FRIENDS IN HIGH PLACES
Lobbyist Hopes Trump’s Dead Uncle Wins Him White House Favor
Signaling his intent to register on behalf of a group of inventors, Michael Caputo is only the latest from the president’s inner circle to transition to lobbying.
In a White House roiled by high-level staff turnover, there has been one constant: the presence and influence of President Donald Trump’s family. And some have figured out that invoking the family might be a good way of currying Trump’s favor.
Former senior Trump campaign aide Michael Caputo isn’t promising any benefits for Ivanka Trump, Jared Kushner, or other family members inside or close to the administration. But he and a client for which he plans to officially register as a lobbyist are hinting at a personal Trump family touch in their policy advocacy in an attempt to get the president on board.

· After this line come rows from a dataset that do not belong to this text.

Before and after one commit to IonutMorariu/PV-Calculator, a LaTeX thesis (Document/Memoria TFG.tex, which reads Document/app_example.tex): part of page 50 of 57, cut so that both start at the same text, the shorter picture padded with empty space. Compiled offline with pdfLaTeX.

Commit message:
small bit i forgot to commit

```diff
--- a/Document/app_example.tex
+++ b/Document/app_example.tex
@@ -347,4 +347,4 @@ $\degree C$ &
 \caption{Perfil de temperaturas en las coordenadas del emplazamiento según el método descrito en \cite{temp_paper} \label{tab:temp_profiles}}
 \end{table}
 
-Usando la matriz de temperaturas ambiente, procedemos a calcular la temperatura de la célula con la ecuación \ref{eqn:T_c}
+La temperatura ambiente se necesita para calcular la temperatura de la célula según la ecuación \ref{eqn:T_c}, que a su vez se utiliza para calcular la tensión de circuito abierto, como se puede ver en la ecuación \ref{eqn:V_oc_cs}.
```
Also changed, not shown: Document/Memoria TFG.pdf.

That client is US Inventor, an Indiana-based nonprofit that pushes reform of the U.S. patent system. Caputo’s Zeppelin Communications has already been conducting public relations work for the group, and Caputo told The Daily Beast this week that he may officially register as a US Inventor lobbyist, making it his second lobbying client. He signed his first, a group of Hurricane Sandy victims seeking government restitution, earlier this month.

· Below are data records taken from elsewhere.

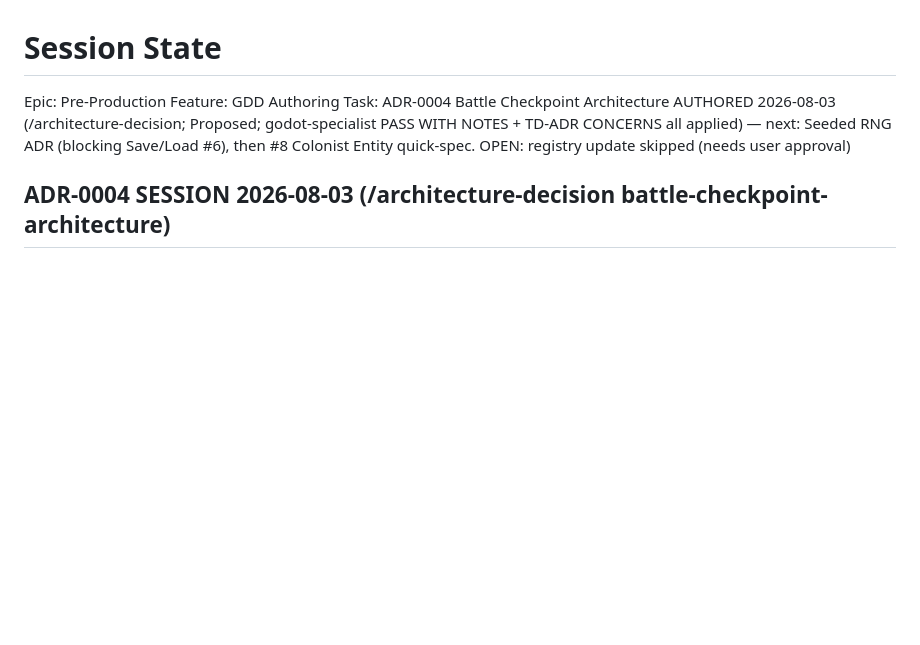
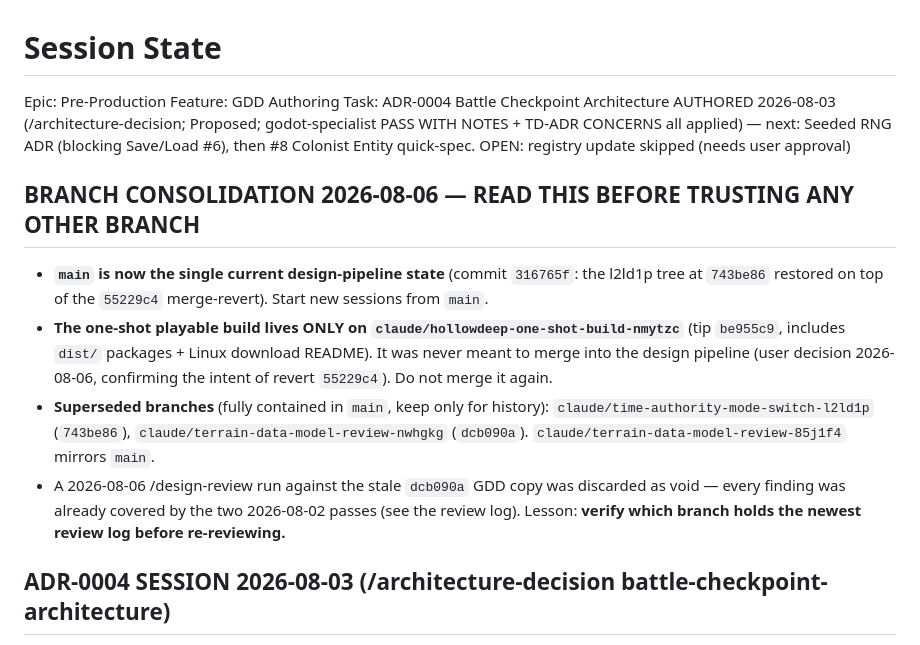
Before and after one commit to mostaveragejoe/Yogurt-land, a Markdown page: production/session-state/active.md, the part around the change. GitHub-like rendering; blank space fills up the shorter version.

Commit message:
docs: record 2026-08-06 branch consolidation in session state
main = current design pipeline; one-shot build stays on
claude/hollowdeep-one-shot-build-nmytzc; l2ld1p/nwhgkg superseded.

Co-Authored-By: Claude Fable 5 <noreply@anthropic.com>
Claude-Session: https://claude.ai/code/session_01CzqLMhxu4rgLwmMpdC9tZV

```diff
--- a/production/session-state/active.md
+++ b/production/session-state/active.md
@@ -5,6 +5,13 @@ Epic: Pre-Production
 Feature: GDD Authoring
 Task: ADR-0004 Battle Checkpoint Architecture AUTHORED 2026-08-03 (/architecture-decision; Proposed; godot-specialist PASS WITH NOTES + TD-ADR CONCERNS all applied) — next: Seeded RNG ADR (blocking Save/Load #6), then #8 Colonist Entity quick-spec. OPEN: registry update skipped (needs user approval)
 <!-- /STATUS -->
+
+## BRANCH CONSOLIDATION 2026-08-06 — READ THIS BEFORE TRUSTING ANY OTHER BRANCH
+
+- **`main` is now the single current design-pipeline state** (commit `316765f`: the l2ld1p tree at `743be86` restored on top of the `55229c4` merge-revert). Start new sessions from `main`.
+- **The one-shot playable build lives ONLY on `claude/hollowdeep-one-shot-build-nmytzc`** (tip `be955c9`, includes `dist/` packages + Linux download README). It was never meant to merge into the design pipeline (user decision 2026-08-06, confirming the intent of revert `55229c4`). Do not merge it again.
+- **Superseded branches** (fully contained in `main`, keep only for history): `claude/time-authority-mode-switch-l2ld1p` (`743be86`), `claude/terrain-data-model-review-nwhgkg` (`dcb090a`). `claude/terrain-data-model-review-85j1f4` mirrors `main`.
+- A 2026-08-06 /design-review run against the stale `dcb090a` GDD copy was discarded as void — every finding was already covered by the two 2026-08-02 passes (see the review log). Lesson: **verify which branch holds the newest review log before re-reviewing.**
 
 ## ADR-0004 SESSION 2026-08-03 (/architecture-decision battle-checkpoint-architecture)
 
```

Caputo’s new lobbying practice seeks “clients who should or could benefit from the president’s policies,” he said in an interview. And when he does end up registering, he will be in a position to leverage his deep connections to the White House and the Trump administration. Caputo regularly speaks with high-level White House officials, though he insists that those discussions are purely social and have not yet entailed efforts to advance his clients’ interests.
That could change if he registers as US Inventor’s lobbyist. “They’re determining whether or not they want me to register,” Caputo said. “They’re considering whether I can add value.”

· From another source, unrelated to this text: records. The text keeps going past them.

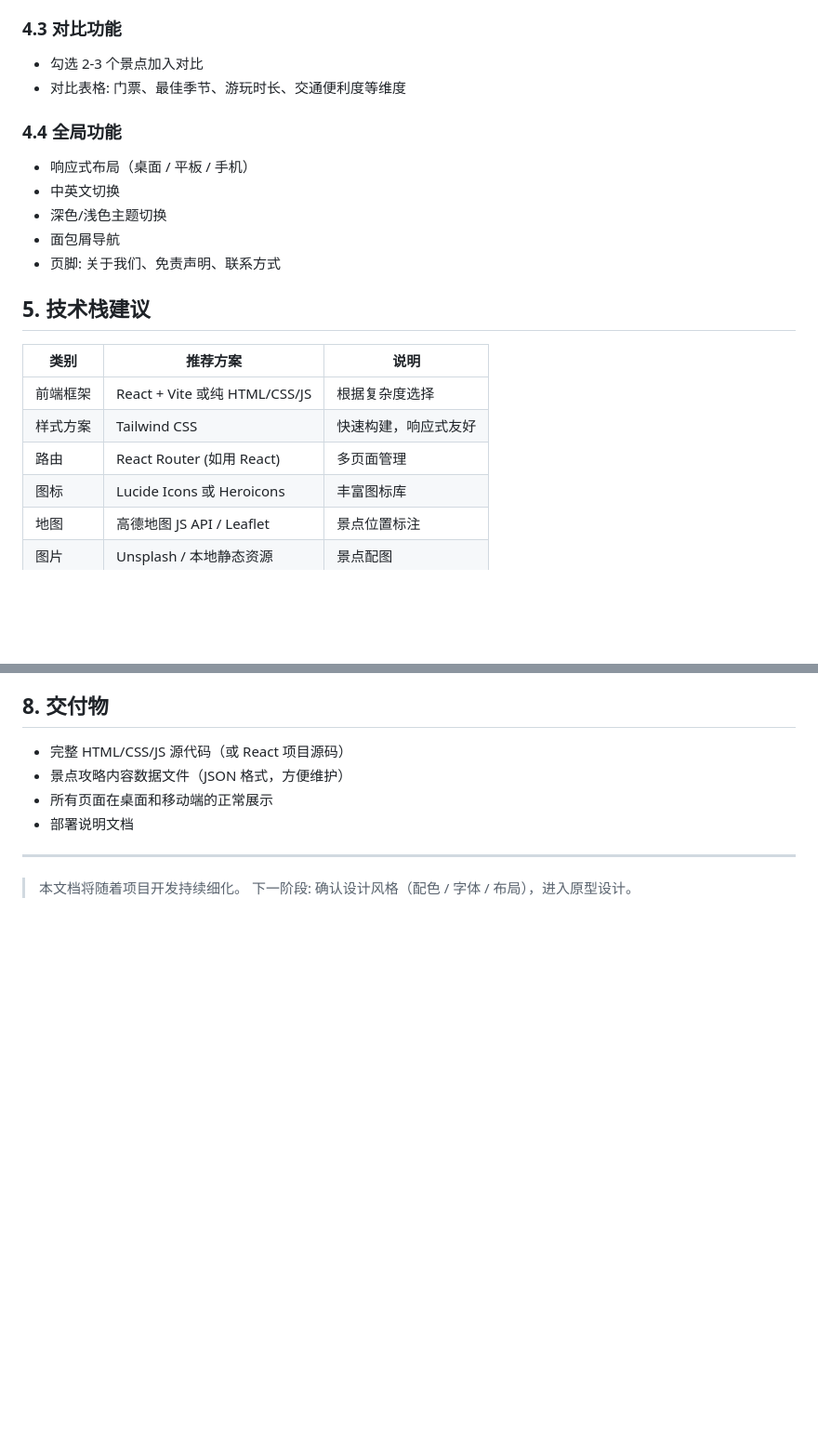
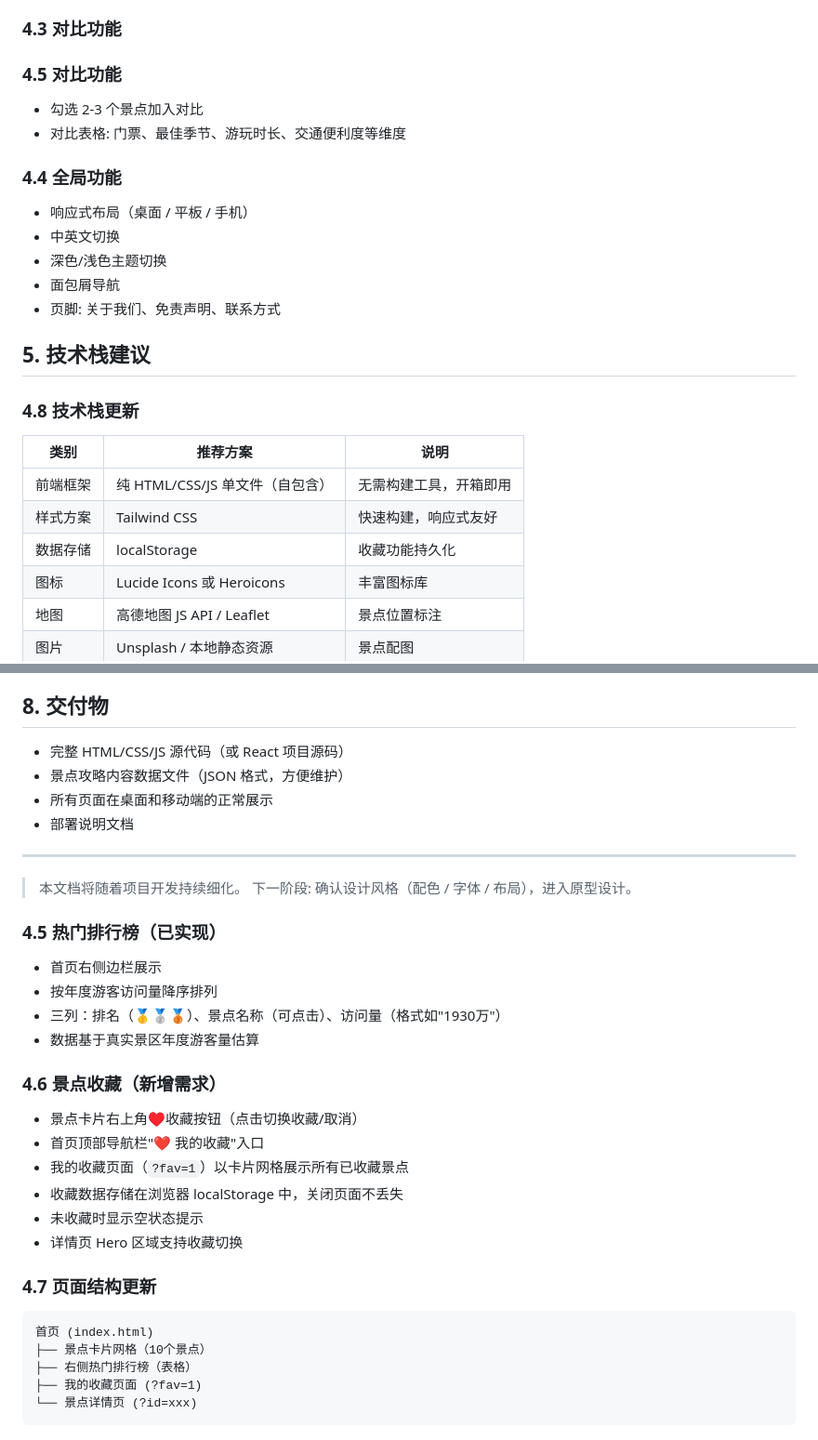
Before and after one commit to 200841113/trip, a Markdown page: 旅行攻略网站需求.md, 2 parts joined by grey strips. Shown at 93% size. Drawn GitHub-style; blank space fills up the shorter version.

Commit message:
feat: add favorites feature + hot ranking + image fallback

````diff
--- a/旅行攻略网站需求.md
+++ b/旅行攻略网站需求.md
@@ -90,6 +90,7 @@
 - 底部相关景点推荐（同地区/同类主题）
 
 ### 4.3 对比功能
+### 4.5 对比功能
 - 勾选 2-3 个景点加入对比
 - 对比表格: 门票、最佳季节、游玩时长、交通便利度等维度
 
@@ -102,11 +103,12 @@
 
 ## 5. 技术栈建议
 
+### 4.8 技术栈更新
 | 类别 | 推荐方案 | 说明 |
 |------|---------|------|
-| 前端框架 | React + Vite 或纯 HTML/CSS/JS | 根据复杂度选择 |
+| 前端框架 | 纯 HTML/CSS/JS 单文件（自包含） | 无需构建工具，开箱即用 |
 | 样式方案 | Tailwind CSS | 快速构建，响应式友好 |
-| 路由 | React Router (如用 React) | 多页面管理 |
+| 数据存储 | localStorage | 收藏功能持久化 |
 | 图标 | Lucide Icons 或 Heroicons | 丰富图标库 |
 | 地图 | 高德地图 JS API / Leaflet | 景点位置标注 |
 | 图片 | Unsplash / 本地静态资源 | 景点配图 |
@@ -149,3 +151,26 @@
 
 > 本文档将随着项目开发持续细化。
 > 下一阶段: 确认设计风格（配色 / 字体 / 布局），进入原型设计。
+### 4.5 热门排行榜（已实现）
+- 首页右侧边栏展示
+- 按年度游客访问量降序排列
+- 三列：排名（🥇🥈🥉）、景点名称（可点击）、访问量（格式如"1930万"）
+- 数据基于真实景区年度游客量估算
+
+### 4.6 景点收藏（新增需求）
+- 景点卡片右上角♥收藏按钮（点击切换收藏/取消）
+- 首页顶部导航栏"❤️ 我的收藏"入口
+- 我的收藏页面（`?fav=1`）以卡片网格展示所有已收藏景点
+- 收藏数据存储在浏览器 localStorage 中，关闭页面不丢失
+- 未收藏时显示空状态提示
+- 详情页 Hero 区域支持收藏切换
+
+### 4.7 页面结构更新
+
+```
+首页 (index.html)
+├── 景点卡片网格（10个景点）
+├── 右侧热门排行榜（表格）
+├── 我的收藏页面 (?fav=1)
+└── 景点详情页 (?id=xxx)
+```
````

Paul Morinville, US Inventor’s president, seems to think he can. The group has previously conducted its own lobbying in-house. But with a vacancy atop the U.S. Patent and Trademark Office—its current director is serving on an acting basis after the abrupt resignation of its former chief in June—connections to and an understanding of Trump and his administration is crucial.
“The next director of the US Patent and Trademark Office will determine if the patent system will remain forever destroyed or the [sic] it will be brought back to what is was just a few years ago,” Morinville said in an email. “This is critical for US Inventor as an organization and for our members individually.”
Caputo is just the latest in a string of former Trump aides to ply their trade in Washington’s influence industry. Former campaign manager Corey Lewandowski and adviser Barry Bennett co-founded their own lobbying firm in January. Lewandowski left the firm in May, but has continued working on behalf of companies looking to get in the administration’s good graces. Other former Trump aides have since registered as lobbyists for foreign governments.
Caputo insists that it’s his expertise in the subject matter—he has been involved in patent litigation since 2000—that made his services appealing to US Inventor. “They didn’t hire me because I know the President,” he told The Daily Beast in an email. “They hired me because I know their issues well and understand what’s at stake.”
But Morinville, who hopes to make the USPTO more friendly to patent-holders, said he feels Caputo could be effective in getting the Trump administration on board.
“Mr. Caputo has a unique perspective on this new administration and it’s important for us to get a feel for The President’s commitment to innovation,” Morinville said in an email.
It may be that unique perspective that brought both Morinville and Caputo to independently invoke the name of the same Trump family member. The president should be amenable to US Inventor’s policy goals due to the experience of the late Uncle John Trump, they said.
The brother of Trump’s father Fred, John Trump was an accomplished engineer and physicist, an MIT professor, and an early pioneer of X-ray and radar technologies, helping to produce the latter for the U.S. military during World War II. He also held dozens of patents for his inventions.
“We believe Uncle John Trump is a kindred spirit—an inventor whose patents helped him create jobs and make the world a better place. And we hope The President agrees,” Morinville said.
Caputo too invoked Uncle John, suggesting invocations of his name could be integral to his efforts to get the president on board with proposed policy or administrative changes at USPTO.
US Inventor has feuded with USPTO of late over the high rate of patent invalidation by the agency’s Patent Trial and Appeal Board. The group recently held a demonstration outside USPTO’s Washington headquarters, where members burned patents in protest.
Trump’s two predecessors “basically pulled all the teeth out of patents. Today patents are worthless,” Caputo said. Under today’s patent regime, “Uncle John would be penniless.”